RECORD EXCERPTS START

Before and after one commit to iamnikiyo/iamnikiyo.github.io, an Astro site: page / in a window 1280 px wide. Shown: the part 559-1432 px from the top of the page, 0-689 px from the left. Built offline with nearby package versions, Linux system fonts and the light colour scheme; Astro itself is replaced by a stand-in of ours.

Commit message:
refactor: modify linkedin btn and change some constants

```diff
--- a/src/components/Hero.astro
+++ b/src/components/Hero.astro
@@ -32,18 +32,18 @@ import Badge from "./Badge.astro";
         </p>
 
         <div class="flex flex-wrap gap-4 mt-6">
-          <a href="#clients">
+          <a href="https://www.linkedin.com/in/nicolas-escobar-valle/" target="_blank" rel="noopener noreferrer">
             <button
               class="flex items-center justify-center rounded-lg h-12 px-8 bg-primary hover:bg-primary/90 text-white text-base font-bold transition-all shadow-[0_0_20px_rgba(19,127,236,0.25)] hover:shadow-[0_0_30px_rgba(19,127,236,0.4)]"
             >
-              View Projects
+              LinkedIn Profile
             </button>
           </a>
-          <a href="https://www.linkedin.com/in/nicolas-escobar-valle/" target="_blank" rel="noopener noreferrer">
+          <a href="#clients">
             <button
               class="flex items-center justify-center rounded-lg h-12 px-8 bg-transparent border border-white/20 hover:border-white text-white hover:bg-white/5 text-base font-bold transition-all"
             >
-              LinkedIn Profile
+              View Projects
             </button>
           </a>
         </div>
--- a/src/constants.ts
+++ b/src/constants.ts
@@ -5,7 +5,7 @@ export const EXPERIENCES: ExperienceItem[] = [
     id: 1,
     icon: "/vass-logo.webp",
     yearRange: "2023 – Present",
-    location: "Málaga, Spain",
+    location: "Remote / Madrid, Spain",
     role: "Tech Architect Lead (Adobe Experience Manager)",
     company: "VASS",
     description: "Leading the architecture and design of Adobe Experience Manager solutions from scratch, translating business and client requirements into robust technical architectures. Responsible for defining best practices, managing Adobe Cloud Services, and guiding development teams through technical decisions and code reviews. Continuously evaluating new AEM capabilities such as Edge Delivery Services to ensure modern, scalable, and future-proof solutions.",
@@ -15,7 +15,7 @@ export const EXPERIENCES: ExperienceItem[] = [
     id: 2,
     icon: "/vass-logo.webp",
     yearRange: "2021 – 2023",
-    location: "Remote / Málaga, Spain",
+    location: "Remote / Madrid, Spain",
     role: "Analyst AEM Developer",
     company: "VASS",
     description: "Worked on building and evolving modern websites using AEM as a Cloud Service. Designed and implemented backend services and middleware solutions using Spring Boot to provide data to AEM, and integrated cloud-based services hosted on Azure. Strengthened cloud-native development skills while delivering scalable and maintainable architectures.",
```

RECORD EXCERPTS END

TASK OBJECTIVE: Each entry must be reproduced verbatim.

REPLY TO THE TASK:
Before and after one commit to iamnikiyo/iamnikiyo.github.io, an Astro site: page / in a window 1280 px wide. Shown: the part 559-1432 px from the top of the page, 0-689 px from the left. Built offline with nearby package versions, Linux system fonts and the light colour scheme; Astro itself is replaced by a stand-in of ours.

Commit message:
refactor: modify linkedin btn and change some constants

```diff
--- a/src/components/Hero.astro
+++ b/src/components/Hero.astro
@@ -32,18 +32,18 @@ import Badge from "./Badge.astro";
         </p>
 
         <div class="flex flex-wrap gap-4 mt-6">
-          <a href="#clients">
+          <a href="https://www.linkedin.com/in/nicolas-escobar-valle/" target="_blank" rel="noopener noreferrer">
             <button
               class="flex items-center justify-center rounded-lg h-12 px-8 bg-primary hover:bg-primary/90 text-white text-base font-bold transition-all shadow-[0_0_20px_rgba(19,127,236,0.25)] hover:shadow-[0_0_30px_rgba(19,127,236,0.4)]"
             >
-              View Projects
+              LinkedIn Profile
             </button>
           </a>
-          <a href="https://www.linkedin.com/in/nicolas-escobar-valle/" target="_blank" rel="noopener noreferrer">
+          <a href="#clients">
             <button
               class="flex items-center justify-center rounded-lg h-12 px-8 bg-transparent border border-white/20 hover:border-white text-white hover:bg-white/5 text-base font-bold transition-all"
             >
-              LinkedIn Profile
+              View Projects
             </button>
           </a>
         </div>
--- a/src/constants.ts
+++ b/src/constants.ts
@@ -5,7 +5,7 @@ export const EXPERIENCES: ExperienceItem[] = [
     id: 1,
     icon: "/vass-logo.webp",
     yearRange: "2023 – Present",
-    location: "Málaga, Spain",
+    location: "Remote / Madrid, Spain",
     role: "Tech Architect Lead (Adobe Experience Manager)",
     company: "VASS",
     description: "Leading the architecture and design of Adobe Experience Manager solutions from scratch, translating business and client requirements into robust technical architectures. Responsible for defining best practices, managing Adobe Cloud Services, and guiding development teams through technical decisions and code reviews. Continuously evaluating new AEM capabilities such as Edge Delivery Services to ensure modern, scalable, and future-proof solutions.",
@@ -15,7 +15,7 @@ export const EXPERIENCES: ExperienceItem[] = [
     id: 2,
     icon: "/vass-logo.webp",
     yearRange: "2021 – 2023",
-    location: "Remote / Málaga, Spain",
+    location: "Remote / Madrid, Spain",
     role: "Analyst AEM Developer",
     company: "VASS",
     description: "Worked on building and evolving modern websites using AEM as a Cloud Service. Designed and implemented backend services and middleware solutions using Spring Boot to provide data to AEM, and integrated cloud-based services hosted on Azure. Strengthened cloud-native development skills while delivering scalable and maintainable architectures.",
```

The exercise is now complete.